== Given records ==

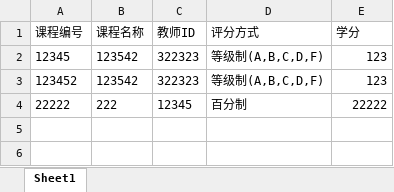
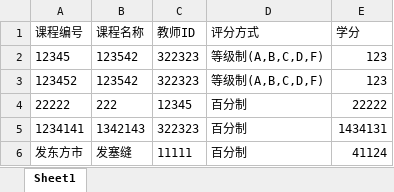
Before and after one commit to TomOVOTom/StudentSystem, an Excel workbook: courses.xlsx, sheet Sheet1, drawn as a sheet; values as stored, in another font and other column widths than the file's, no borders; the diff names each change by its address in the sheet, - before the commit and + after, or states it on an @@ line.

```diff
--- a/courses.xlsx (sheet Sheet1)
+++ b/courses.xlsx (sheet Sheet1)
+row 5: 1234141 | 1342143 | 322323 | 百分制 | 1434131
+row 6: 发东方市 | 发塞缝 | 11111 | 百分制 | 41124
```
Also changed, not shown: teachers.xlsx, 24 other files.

===
== Given records ==

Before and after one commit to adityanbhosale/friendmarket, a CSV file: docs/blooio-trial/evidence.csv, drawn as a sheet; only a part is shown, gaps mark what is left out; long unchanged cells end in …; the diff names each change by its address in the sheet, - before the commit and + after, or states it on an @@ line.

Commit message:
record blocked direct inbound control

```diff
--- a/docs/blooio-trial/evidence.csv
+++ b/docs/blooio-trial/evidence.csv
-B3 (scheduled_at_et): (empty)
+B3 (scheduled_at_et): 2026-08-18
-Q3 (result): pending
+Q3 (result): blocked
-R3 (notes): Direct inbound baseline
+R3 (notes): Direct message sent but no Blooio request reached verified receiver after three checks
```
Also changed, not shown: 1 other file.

===

#### [Task]
Could you copy each line of the material that holds "inbound"?

#### [Output of the exercise]
record blocked direct inbound control
-R3 (notes): Direct inbound baseline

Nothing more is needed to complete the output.